PROBLEM:
Lines containing "columns" should be pulled from the material below.

/---

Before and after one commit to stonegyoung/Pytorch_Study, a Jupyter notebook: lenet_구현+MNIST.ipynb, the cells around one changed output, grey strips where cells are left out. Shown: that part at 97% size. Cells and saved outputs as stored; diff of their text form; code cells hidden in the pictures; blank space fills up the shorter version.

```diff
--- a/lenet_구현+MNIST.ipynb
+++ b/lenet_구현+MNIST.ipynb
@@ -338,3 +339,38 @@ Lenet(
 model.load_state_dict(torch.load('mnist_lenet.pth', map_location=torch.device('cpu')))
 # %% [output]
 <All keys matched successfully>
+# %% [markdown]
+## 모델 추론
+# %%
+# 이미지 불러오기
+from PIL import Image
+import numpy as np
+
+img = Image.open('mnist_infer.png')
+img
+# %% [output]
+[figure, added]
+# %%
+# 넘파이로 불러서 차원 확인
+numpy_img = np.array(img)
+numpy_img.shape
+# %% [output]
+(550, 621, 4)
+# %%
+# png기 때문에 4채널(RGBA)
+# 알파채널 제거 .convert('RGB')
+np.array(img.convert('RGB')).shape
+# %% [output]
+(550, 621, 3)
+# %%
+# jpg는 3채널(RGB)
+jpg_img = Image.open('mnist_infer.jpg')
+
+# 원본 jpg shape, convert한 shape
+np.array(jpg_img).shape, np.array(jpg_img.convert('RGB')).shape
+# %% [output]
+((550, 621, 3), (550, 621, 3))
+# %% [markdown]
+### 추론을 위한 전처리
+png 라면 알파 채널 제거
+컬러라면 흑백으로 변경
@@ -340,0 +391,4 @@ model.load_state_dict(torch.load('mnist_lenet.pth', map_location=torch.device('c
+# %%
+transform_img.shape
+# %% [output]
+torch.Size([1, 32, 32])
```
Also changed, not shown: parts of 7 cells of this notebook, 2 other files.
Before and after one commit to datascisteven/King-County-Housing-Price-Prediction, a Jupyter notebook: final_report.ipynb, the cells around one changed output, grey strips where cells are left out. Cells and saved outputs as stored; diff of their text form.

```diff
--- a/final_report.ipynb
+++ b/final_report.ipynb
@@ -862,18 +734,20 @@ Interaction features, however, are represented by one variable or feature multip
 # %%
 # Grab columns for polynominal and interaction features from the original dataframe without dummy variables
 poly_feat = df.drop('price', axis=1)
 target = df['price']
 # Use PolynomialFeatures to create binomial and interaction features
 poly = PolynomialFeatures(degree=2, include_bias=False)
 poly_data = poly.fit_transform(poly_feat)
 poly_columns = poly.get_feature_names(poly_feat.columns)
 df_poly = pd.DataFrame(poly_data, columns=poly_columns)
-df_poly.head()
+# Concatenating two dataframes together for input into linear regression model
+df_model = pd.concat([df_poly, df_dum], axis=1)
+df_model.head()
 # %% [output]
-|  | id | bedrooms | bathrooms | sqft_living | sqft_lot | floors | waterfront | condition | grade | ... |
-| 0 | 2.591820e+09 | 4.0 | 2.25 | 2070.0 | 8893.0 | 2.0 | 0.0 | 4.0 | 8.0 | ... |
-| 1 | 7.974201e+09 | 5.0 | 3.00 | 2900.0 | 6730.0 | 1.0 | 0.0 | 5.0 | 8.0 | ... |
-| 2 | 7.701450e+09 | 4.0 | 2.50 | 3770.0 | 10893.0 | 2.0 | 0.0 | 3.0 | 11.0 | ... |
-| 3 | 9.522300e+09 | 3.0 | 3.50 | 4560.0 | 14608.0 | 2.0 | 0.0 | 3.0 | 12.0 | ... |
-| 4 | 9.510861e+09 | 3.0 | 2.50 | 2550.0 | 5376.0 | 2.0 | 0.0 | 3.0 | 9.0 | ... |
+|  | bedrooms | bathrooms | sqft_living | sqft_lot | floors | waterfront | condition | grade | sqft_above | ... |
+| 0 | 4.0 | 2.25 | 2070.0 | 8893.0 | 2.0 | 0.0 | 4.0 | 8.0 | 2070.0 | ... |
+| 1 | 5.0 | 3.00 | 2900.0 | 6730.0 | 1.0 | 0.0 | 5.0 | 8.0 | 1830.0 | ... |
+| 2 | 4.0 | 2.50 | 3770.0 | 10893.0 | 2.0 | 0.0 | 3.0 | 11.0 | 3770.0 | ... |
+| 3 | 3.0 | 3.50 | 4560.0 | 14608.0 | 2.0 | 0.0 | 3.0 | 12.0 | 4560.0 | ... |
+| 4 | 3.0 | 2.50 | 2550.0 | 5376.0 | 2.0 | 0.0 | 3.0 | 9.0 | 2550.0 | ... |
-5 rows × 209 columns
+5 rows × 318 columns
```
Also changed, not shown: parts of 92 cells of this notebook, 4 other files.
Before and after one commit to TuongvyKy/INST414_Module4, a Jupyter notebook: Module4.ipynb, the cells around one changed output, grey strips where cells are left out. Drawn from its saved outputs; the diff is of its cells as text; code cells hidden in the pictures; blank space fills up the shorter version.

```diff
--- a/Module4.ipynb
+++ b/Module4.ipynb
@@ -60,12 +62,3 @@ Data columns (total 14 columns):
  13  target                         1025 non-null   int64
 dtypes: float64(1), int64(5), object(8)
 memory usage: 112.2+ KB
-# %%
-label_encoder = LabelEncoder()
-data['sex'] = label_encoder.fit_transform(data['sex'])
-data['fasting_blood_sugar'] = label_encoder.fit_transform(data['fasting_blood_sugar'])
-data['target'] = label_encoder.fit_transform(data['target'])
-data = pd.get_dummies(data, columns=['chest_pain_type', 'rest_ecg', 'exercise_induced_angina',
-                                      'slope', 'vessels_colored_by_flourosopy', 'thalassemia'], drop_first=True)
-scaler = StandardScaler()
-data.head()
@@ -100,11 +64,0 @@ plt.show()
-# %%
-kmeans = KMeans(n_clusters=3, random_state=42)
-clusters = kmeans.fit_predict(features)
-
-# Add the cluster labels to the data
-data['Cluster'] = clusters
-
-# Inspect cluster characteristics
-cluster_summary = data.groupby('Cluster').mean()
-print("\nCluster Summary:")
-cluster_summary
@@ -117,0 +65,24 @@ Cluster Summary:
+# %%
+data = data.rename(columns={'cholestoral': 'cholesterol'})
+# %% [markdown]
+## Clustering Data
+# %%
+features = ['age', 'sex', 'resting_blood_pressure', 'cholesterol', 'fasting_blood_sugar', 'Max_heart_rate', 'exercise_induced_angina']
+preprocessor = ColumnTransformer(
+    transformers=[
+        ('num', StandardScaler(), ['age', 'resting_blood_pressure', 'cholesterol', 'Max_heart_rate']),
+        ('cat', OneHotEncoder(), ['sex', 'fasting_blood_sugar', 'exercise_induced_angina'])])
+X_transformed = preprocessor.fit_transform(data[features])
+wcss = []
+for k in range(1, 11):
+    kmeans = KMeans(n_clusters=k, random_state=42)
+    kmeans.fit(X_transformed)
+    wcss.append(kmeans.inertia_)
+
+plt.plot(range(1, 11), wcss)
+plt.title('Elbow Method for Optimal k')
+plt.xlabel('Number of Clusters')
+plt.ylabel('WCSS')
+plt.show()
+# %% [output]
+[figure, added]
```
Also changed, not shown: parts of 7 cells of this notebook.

\---

ANSWER BELOW:
 # Grab columns for polynominal and interaction features from the original dataframe without dummy variables
 poly_columns = poly.get_feature_names(poly_feat.columns)
 df_poly = pd.DataFrame(poly_data, columns=poly_columns)
-5 rows × 209 columns
+5 rows × 318 columns
@@ -60,12 +62,3 @@ Data columns (total 14 columns):
-data = pd.get_dummies(data, columns=['chest_pain_type', 'rest_ecg', 'exercise_induced_angina',
+data = data.rename(columns={'cholestoral': 'cholesterol'})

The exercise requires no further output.